companies do when their products or services fail, and consumers (almost inevitably) discuss it in a public forum? Jeff Jarvis' Dell incident
comes to mind. In that link, he mentions Dell's no talking to customers on blogs policy.
Would you rather have a company that reached out to disgruntled customers, or pushed them away? I've seen more than one small software company comment on a blog or take direct action as a result of a post -- is that the preferable route today?
posted by bitter-girl.com
on Dec 30, 2005 -
To live in a pristine land ... to roam the wilderness ... to choose a site, cut trees, and build a home ... Thousands have had such dreams, but Richard Proenneke lived them.
In 1968, at 51 years of age, Richard Proenneke retired to Upper Twin Lakes, Alaska
and using nothing but hand tools, built a cabin
where he lived for the next 30 or so years. He filmed
the cabin's construction (as well as much of nature's wonder) and kept meticulous notes on the back of wall calendars. In 1973, Sam_Keith
produced a book (One Man's Wilderness: An Alaskan Odyssey)
based on Proenneke's journal entries and photography. In 1999, at the age of 82, Proenneke could no longer endure the harsh winters of Alaska and moved to California to be with his family. He
on Easter Sunday, 2003.
posted by a_day_late
on Feb 10, 2005 -
"There is, in fact, a war-winning weapon close to hand that the Allawi government could use — with support from allies and from both Democrats and Republicans.
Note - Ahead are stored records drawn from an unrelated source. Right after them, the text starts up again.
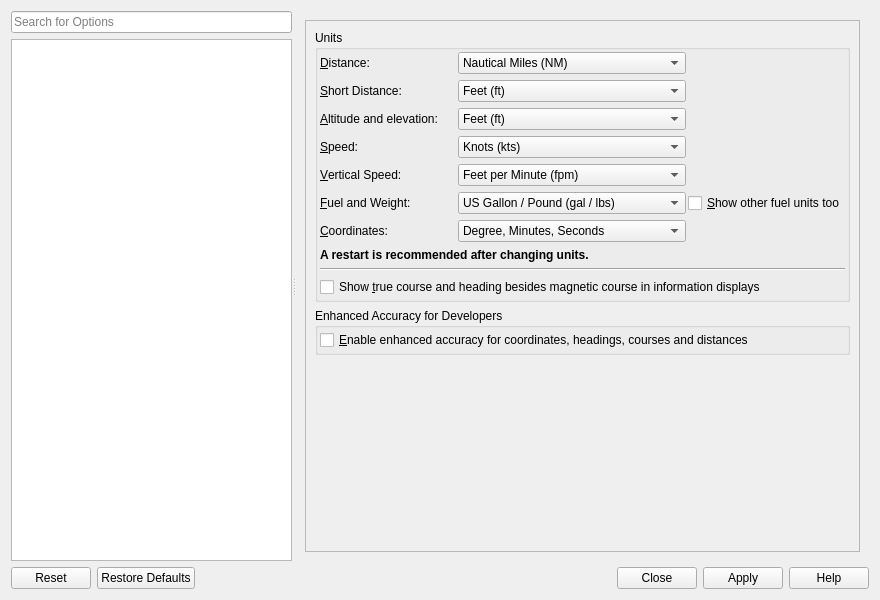
First picture: the form in src/options/optionsdialog.ui, repository albar965/littlenavmap, before the edit.
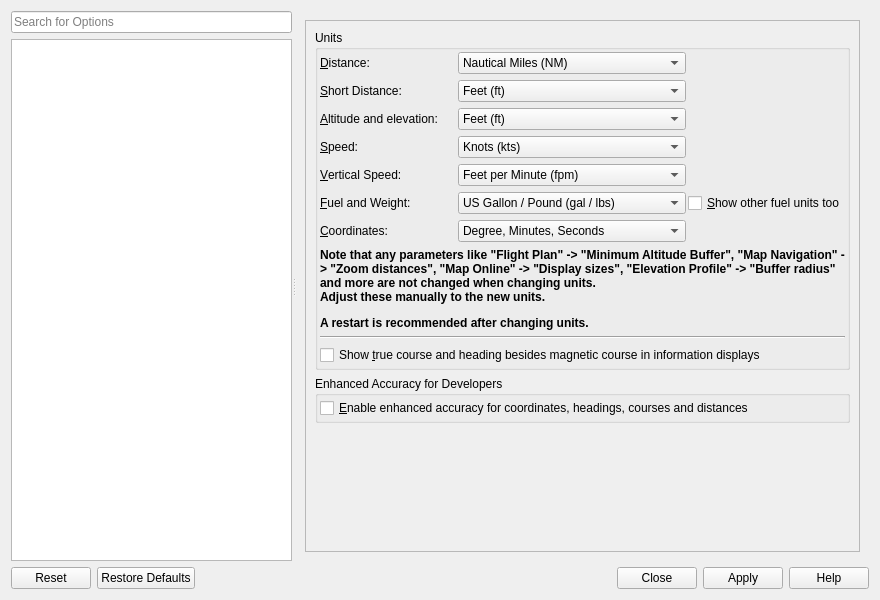
Second picture: the form after the edit. The open tabs and pages were chosen to show the change. Icons and pictures are not drawn.

Commit message: Added note about changing values when changing units.

The edit to the form file:
```diff
--- a/src/options/optionsdialog.ui
+++ b/src/options/optionsdialog.ui
@@ -1484,14 +1484,9 @@
                 </widget>
                </item>
                <item row="7" column="0" colspan="3">
-                <widget class="QLabel" name="label_2">
-                 <property name="font">
-                  <font>
-                   <bold>false</bold>
-                  </font>
-                 </property>
+                <widget class="QLabel" name="labelOptionsUnitsHint_2">
                  <property name="text">
-                  <string>&lt;b&gt;A restart is recommended after changing units.&lt;/b&gt;</string>
+                  <string>&lt;html&gt;&lt;head/&gt;&lt;body&gt;&lt;p&gt;&lt;span style=&quot; font-weight:700;&quot;&gt;Note that any parameters like &amp;quot;Flight Plan&amp;quot; -&amp;gt; &amp;quot;Minimum Altitude Buffer&amp;quot;, &amp;quot;Map Navigation&amp;quot; -&amp;gt; &amp;quot;Zoom distances&amp;quot;, &amp;quot;Map Online&amp;quot; -&amp;gt; &amp;quot;Display sizes&amp;quot;, &amp;quot;Elevation Profile&amp;quot; -&amp;gt; &amp;quot;Buffer radius&amp;quot; and more are not changed when changing units. &lt;br/&gt;Adjust these manually to the new units.&lt;/span&gt;&lt;/p&gt;&lt;p&gt;&lt;span style=&quot; font-weight:700;&quot;&gt;A restart is recommended after changing units.&lt;/span&gt;&lt;/p&gt;&lt;/body&gt;&lt;/html&gt;</string>
                  </property>
                  <property name="wordWrap">
                   <bool>true</bool>
```
Left out of the diff: 394 changed lines with no effect on the pictures.
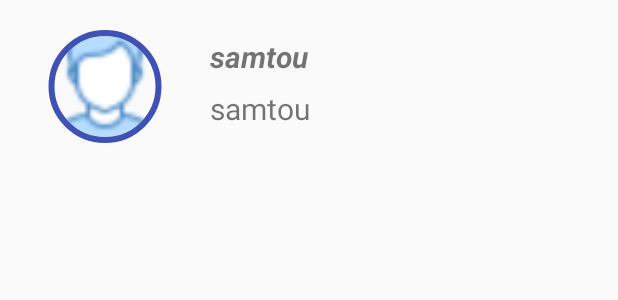
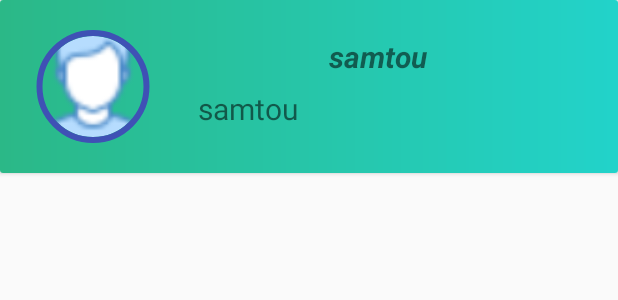
Before and after one commit to AssekoudaSamtou/IPNet-GL3-2019, an Android app: the layout animal_item.xml on its own in the app's theme, with its tools: preview values and no code run, on a phone screen of 412 x 824 dp. Shown: the top 300 px of the screen. Run offline under Robolectric (Android 15) with nearby library versions, the phone set to English and light mode, and no system bars; plain views replace CircularImageView.

Commit message:
animal list, delete, add, update in recyclerView, contextMenu , OptionMenu, cardview for items

```diff
--- a/app/src/main/java/com/samtou/ipnet_gl3_2019/sqlite/Animal.kt
+++ b/app/src/main/java/com/samtou/ipnet_gl3_2019/sqlite/Animal.kt
@@ -1,4 +1,4 @@
 package com.samtou.ipnet_gl3_2019.sqlite
 
-class Animal(val id: Int, val name: String, val description: String, val image: ByteArray) {
+class Animal(val id: Int, var name: String, var description: String, var image: ByteArray) {
 }
--- /dev/null
+++ b/app/src/main/res/drawable/bg1.xml
@@ -0,0 +1,7 @@
+<?xml version="1.0" encoding="utf-8"?>
+<shape xmlns:android="http://schemas.android.com/apk/res/android">
+
+    <gradient
+        android:startColor="#2BB887"
+        android:endColor="#22D3CA" />
+</shape>
--- a/app/src/main/res/layout/animal_item.xml
+++ b/app/src/main/res/layout/animal_item.xml
@@ -1,17 +1,24 @@
 <?xml version="1.0" encoding="utf-8"?>
-<LinearLayout xmlns:android="http://schemas.android.com/apk/res/android"
+<androidx.cardview.widget.CardView
+    xmlns:android="http://schemas.android.com/apk/res/android"
     xmlns:app="http://schemas.android.com/apk/res-auto"
+    android:layout_width="match_parent"
+    android:layout_height="wrap_content"
+    android:layout_marginBottom="10dp">
+
+    <LinearLayout
         android:orientation="horizontal"
         android:layout_width="match_parent"
         android:layout_height="wrap_content"
         android:weightSum="7"
-    android:padding="20dp">
+        android:padding="20dp"
+        android:background="@drawable/bg1">
 
         <com.mikhaellopez.circularimageview.CircularImageView
             android:id="@+id/animal_img"
             android:layout_width="100dp"
             android:layout_height="75dp"
-        android:layout_marginStart="0dp"
+            android:layout_marginStart="-8dp"
             android:src="@drawable/icon_user"
             app:civ_border_color="#3f51b5"
             app:civ_border_width="4dp"
@@ -32,7 +39,7 @@
                 android:text="samtou"
                 android:textStyle="bold|italic"
                 android:textSize="20dp"
-            android:layout_gravity="left"
+                android:layout_gravity="center"
                 android:layout_marginLeft="20dp"
                 android:padding="0dp"
                 android:layout_marginTop="4dp"/>
@@ -51,3 +58,5 @@
         </LinearLayout>
 
     </LinearLayout>
+
+</androidx.cardview.widget.CardView>
```
Also changed, not shown: app/build.gradle (+7 -0 lines), app/src/main/java/com/samtou/ipnet_gl3_2019/recyclerView/AnimalAdapter.kt (+55 -39 lines), app/src/main/java/com/samtou/ipnet_gl3_2019/sqlite/AnimalActivity.kt (+34 -4 lines), app/src/main/java/com/samtou/ipnet_gl3_2019/sqlite/AnimalController.kt (+14 -5 lines). Lines whose indentation alone changed are shown as unchanged.
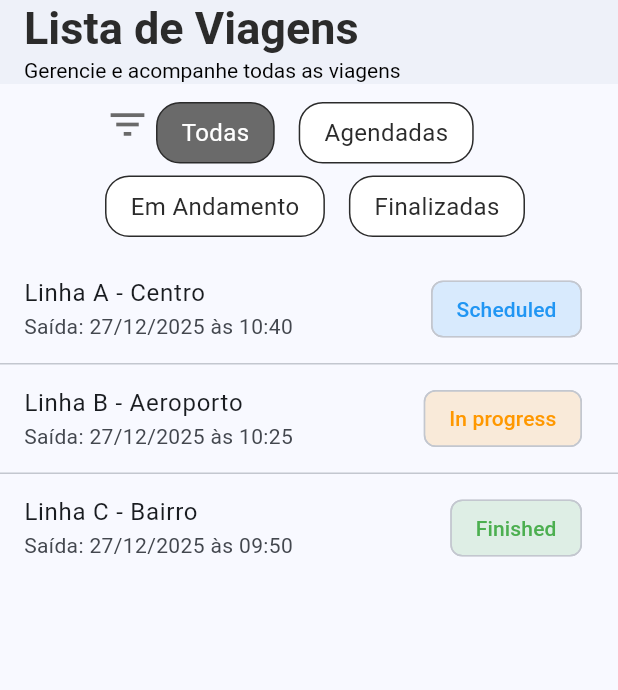
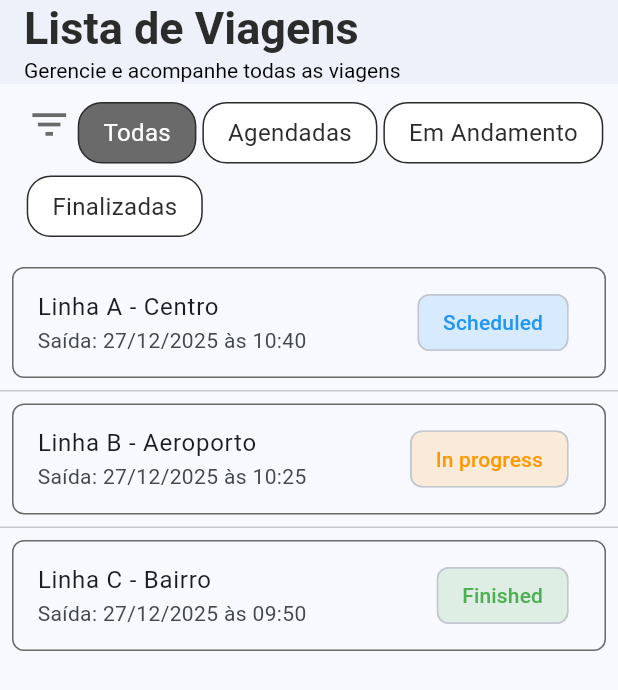
Before and after one commit to wahlfernando/trips_simulator, a Flutter app: the screen it shows after launch, on a phone screen of 412 x 824 dp. Shown: the top 690 px of the screen. Run offline on Flutter 3.47's test engine with Material 3 defaults, Android fonts, the phone set to English and light mode, and no system bars; our stand-ins replace dartz, equatable, flutter_bloc, go_router.

Commit message:
♻️ Refactor SuccessPage to use BlocBuilder for state management and simplify widget structure

```diff
--- a/lib/features/trips/presentation/widgets/success_page.dart
+++ b/lib/features/trips/presentation/widgets/success_page.dart
@@ -12,23 +12,19 @@ import 'package:trips_simulator/features/trips/presentation/widgets/status_chip.
 import '../../../../core/enums/trip_filter.dart';
 import '../bloc/trip_list/trip_list_state.dart';
 
-class SuccessPage extends StatefulWidget {
+class SuccessPage extends StatelessWidget {
   final TripListState state;
 
   const SuccessPage({super.key, required this.state});
 
   @override
-  State<SuccessPage> createState() => _SuccessPageState();
-}
-
-class _SuccessPageState extends State<SuccessPage> {
-  @override
   Widget build(BuildContext context) {
+    return BlocBuilder<TripListBloc, TripListState>(
+      builder: (context, currentState) {
         return Column(
           children: [
             const SizedBox(height: 12),
-        Flexible(
-          child: Padding(
+            Padding(
               padding: const EdgeInsets.only(left: 8),
               child: Wrap(
                 spacing: 4,
@@ -37,40 +33,37 @@ class _SuccessPageState extends State<SuccessPage> {
                   Icon(Icons.filter_list, color: AppColors.black80, size: 30),
                   FilterChipButton(
                     label: 'Todas',
-                  isSelected: widget.state.selectedFilter == TripFilter.todas,
+                    isSelected: currentState.selectedFilter == TripFilter.todas,
                     onTap: () {
                       context.read<TripListBloc>().add(
                         ChangeFilterEvent(TripFilter.todas),
                       );
                     },
                   ),
-                const SizedBox(width: 8),
                   FilterChipButton(
                     label: 'Agendadas',
                     isSelected:
-                      widget.state.selectedFilter == TripFilter.agendadas,
+                        currentState.selectedFilter == TripFilter.agendadas,
                     onTap: () {
                       context.read<TripListBloc>().add(
                         ChangeFilterEvent(TripFilter.agendadas),
                       );
                     },
                   ),
-                const SizedBox(width: 8),
                   FilterChipButton(
                     label: 'Em Andamento',
                     isSelected:
-                      widget.state.selectedFilter == TripFilter.emAndamento,
+                        currentState.selectedFilter == TripFilter.emAndamento,
                     onTap: () {
                       context.read<TripListBloc>().add(
                         ChangeFilterEvent(TripFilter.emAndamento),
                       );
                     },
                   ),
-                const SizedBox(width: 8),
                   FilterChipButton(
                     label: 'Finalizadas',
                     isSelected:
-                      widget.state.selectedFilter == TripFilter.finalizadas,
+                        currentState.selectedFilter == TripFilter.finalizadas,
                     onTap: () {
                       context.read<TripListBloc>().add(
                         ChangeFilterEvent(TripFilter.finalizadas),
@@ -80,24 +73,32 @@ class _SuccessPageState extends State<SuccessPage> {
                 ],
               ),
             ),
-        ),
             const SizedBox(height: 12),
             Expanded(
               child: ListView.separated(
-            itemCount: widget.state.trips.length,
+                itemCount: currentState.trips.length,
                 separatorBuilder: (_, _) => const Divider(height: 1),
                 itemBuilder: (context, index) {
-              final trip = widget.state.trips[index];
+                  final trip = currentState.trips[index];
                   return cardTrip(trip, context);
                 },
               ),
             ),
           ],
         );
+      },
+    );
   }
 
-  ListTile cardTrip(Trip trip, BuildContext context) {
-    return ListTile(
+  Widget cardTrip(Trip trip, BuildContext context) {
+    return Padding(
+      padding: const EdgeInsets.all(8.0),
+      child: Container(
+        decoration: BoxDecoration(
+          border: Border.all(color: AppColors.black80),
+          borderRadius: BorderRadius.circular(8),
+        ),
+        child: ListTile(
           title: Text(trip.lineName),
           subtitle: Text(
             'Saída: ${trip.formattedDepartureDate} às ${trip.formattedDepartureTime}',
@@ -107,6 +108,8 @@ class _SuccessPageState extends State<SuccessPage> {
           onTap: () {
             context.push('${AppRoutes.tripDetail}/${trip.id}');
           },
+        ),
+      ),
     );
   }
 }
```
Lines whose indentation alone changed are shown as unchanged.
This weapon could, at a stroke, put flesh on the bones of formal democracy, change the dynamic of the insurgency, begin to win the confidence of the Iraqi people and create a powerful, growing force for stability, national unity and economic development. The weapon, of course, is oil — and the huge flows of cash it generates." Lenny Glynn suggests an Iraqi People's Freedom Trust
modeled after the Alaska Permanant Fund
posted by Ty Webb
on Nov 11, 2004 -
Normal for Us: The Millter Twins
This is a pretty amazing documentary, made by Eric Cain for Oregon Public Broadcasting, about twins Michelle and Mariya Miller and their family. The girls were born with Spinal Muscular Atrophy and therefore have never been able to walk. The parents were determined to have their daughters live life and so developed unique motorized transports and a home that accomodates their needs. In a tiny town in Alaska. Talk about pulling the tears right out of their ducts!
posted by billsaysthis
on Sep 16, 2004 -